Firstly it's the teensiest weeniest little book - just 12,000 words for your £10. But far more significantly, Roberto Trotta has decided, for reasons it surely is impossible to explain rationally, to write the book only using the 1,000 most common words in English. (In practice he only used 707.) When I first saw that I thought that this was an attempt to write a science book for those who struggle to read, so he was sticking to a limited vocabulary. But no - the approach means that Trotta has to go all around the houses to use words in ways they were never intended to be used. So, for instance, a planet is a 'crazy star', an atom (or more precisely, a particle) is a 'drop' and the universe is the 'all-there-is.'
That 1,000 word vocabulary seems painfully arbitrary. I don't even know where he got it from. When I looked up a list of the most common 1,000 words in English, they included both planet and atom, so it seems as if his list has almost been deliberately chosen to be difficult to use. Trotta makes an even more bizarre choice about proper names. He uses people's proper names with gay abandon, but doesn't use country names. So, he calls China, 'the land of Mr. Mao' - which is more like a crossword puzzle clue than something that simplifies the reading. (He also insists on calling people Mr. this and Mr. that, presumably because Mr. and Mrs. are in the list - but when he has said Mr. Einstein 10 times, it just seems weird. Why not just 'Einstein'?)
And yet... and yet the result is something with a strangely hypnotic, poetic quality. I was reminded most of all of Longfellow's The Song of Hiawatha. This book isn't in verse, but it has the same, slightly mystical, rhythmic feel that translates a fairly ordinary story (like the opening chapter about an astronomer arriving at an observatory) into something magical. I really wanted to read it aloud. It fascinates despite itself. And though I wouldn't say it's a great way to find out about cosmology, as you spend a lot of your time trying to convert the words into something understandable - it certainly gives a feel for the excitement and intensity of the best modern work in the field.

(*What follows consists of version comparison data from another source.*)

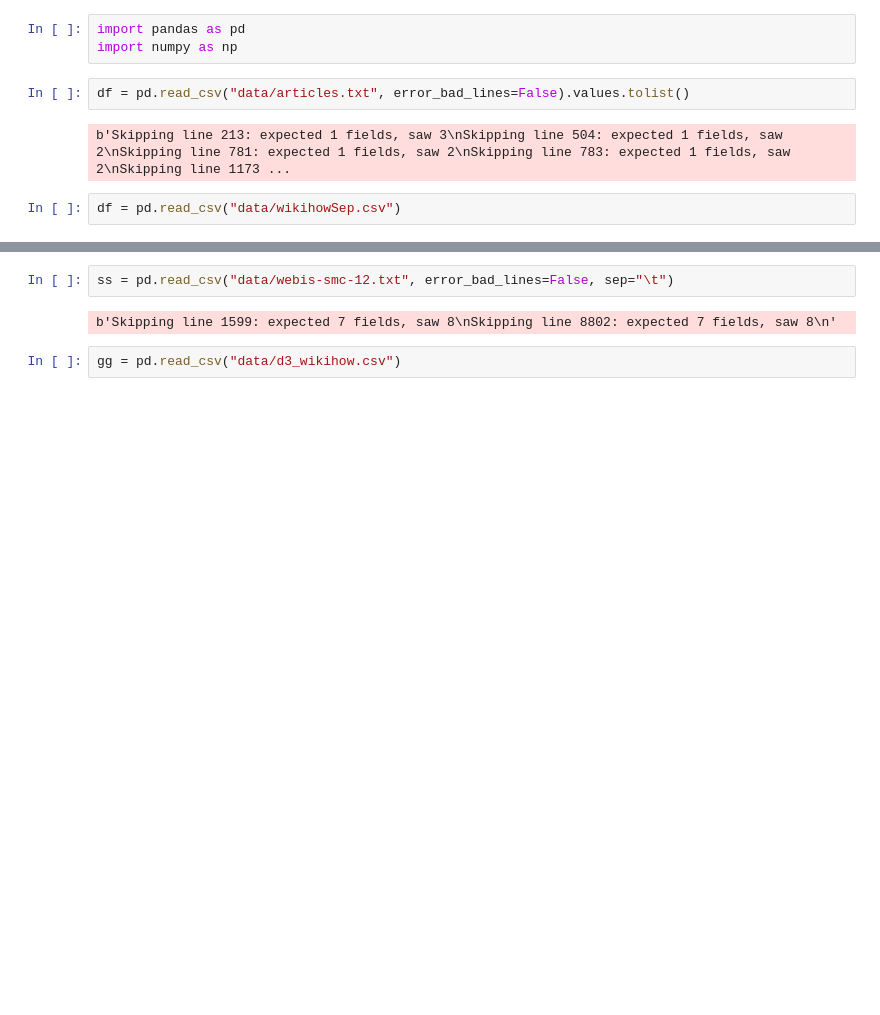
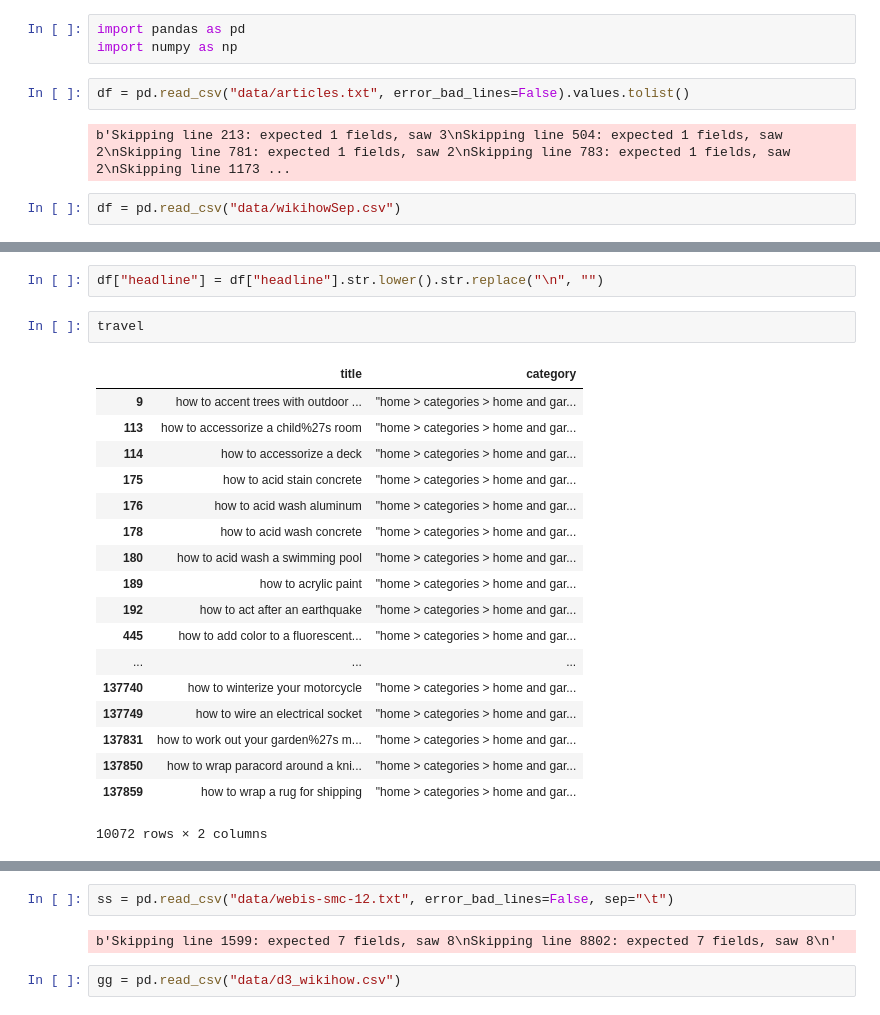
Before and after one commit to feay1234/WikiHow-Task-Based, a Jupyter notebook: WikiHow.ipynb, the cells around one changed output, grey strips where cells are left out. Drawn from its saved outputs; the diff is of its cells as text; blank space fills up the shorter version.

```diff
--- a/WikiHow.ipynb
+++ b/WikiHow.ipynb
@@ -30,0 +10,23 @@ df
+# %%
+df["headline"] = df["headline"].str.lower().str.replace("\n", "")
+# %%
+travel
+# %% [output]
+|  | title | category |
+| 9 | how to accent trees with outdoor ... | "home > categories > home and gar... |
+| 113 | how to accessorize a child%27s room | "home > categories > home and gar... |
+| 114 | how to accessorize a deck | "home > categories > home and gar... |
+| 175 | how to acid stain concrete | "home > categories > home and gar... |
+| 176 | how to acid wash aluminum | "home > categories > home and gar... |
+| 178 | how to acid wash concrete | "home > categories > home and gar... |
+| 180 | how to acid wash a swimming pool | "home > categories > home and gar... |
+| 189 | how to acrylic paint | "home > categories > home and gar... |
+| 192 | how to act after an earthquake | "home > categories > home and gar... |
+| 445 | how to add color to a fluorescent... | "home > categories > home and gar... |
+| ... | ... | ... |
+| 137740 | how to winterize your motorcycle | "home > categories > home and gar... |
+| 137749 | how to wire an electrical socket | "home > categories > home and gar... |
+| 137831 | how to work out your garden%27s m... | "home > categories > home and gar... |
+| 137850 | how to wrap paracord around a kni... | "home > categories > home and gar... |
+| 137859 | how to wrap a rug for shipping | "home > categories > home and gar... |
+10072 rows × 2 columns
```
Also changed, not shown: parts of 10 cells of this notebook, 6 other files.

If I have any criticism of the content it's the common one that there is far too much certainty in the way what is inevitably a speculative field is presented. Trotta even says 'We know the age of the All-There-Is is well that it would be like be able to tell the day of the year a stranger in the street came to life to the nearest day just by looking at him.' Admittedly the dating of the big bang hasn't changed much lately - but it has before and it may again. This is emphasised by the way Trotta tells us 'This Early Push [inflation] left space-time shaking with lots of waves, which student-people think they have now picked up with a Far-Seer at the bottom end of our Home-World.' Unfortunately, the BICEP2 experiment this refers to did not do this after all - and what's worse, some even have suggested that what evidence there is suggests inflation is an incorrect model.
So it's a shame Trotta didn't use the exceptional form he has chosen in order to emphasise that science involves model building - more poetic, if you like, than establishing truth. But that didn't stop me liking this little gem. The best comparison I have for it is Alan Garner's Stone Book quartet - and that's a recommendation indeed. (It is on Kindle, but I recommend the paper version, as it's a handsome little book. There is also an audio version, which may be good for the poetic feel, but you probably need to see some of these words to understand what is meant.)
Review by Brian Clegg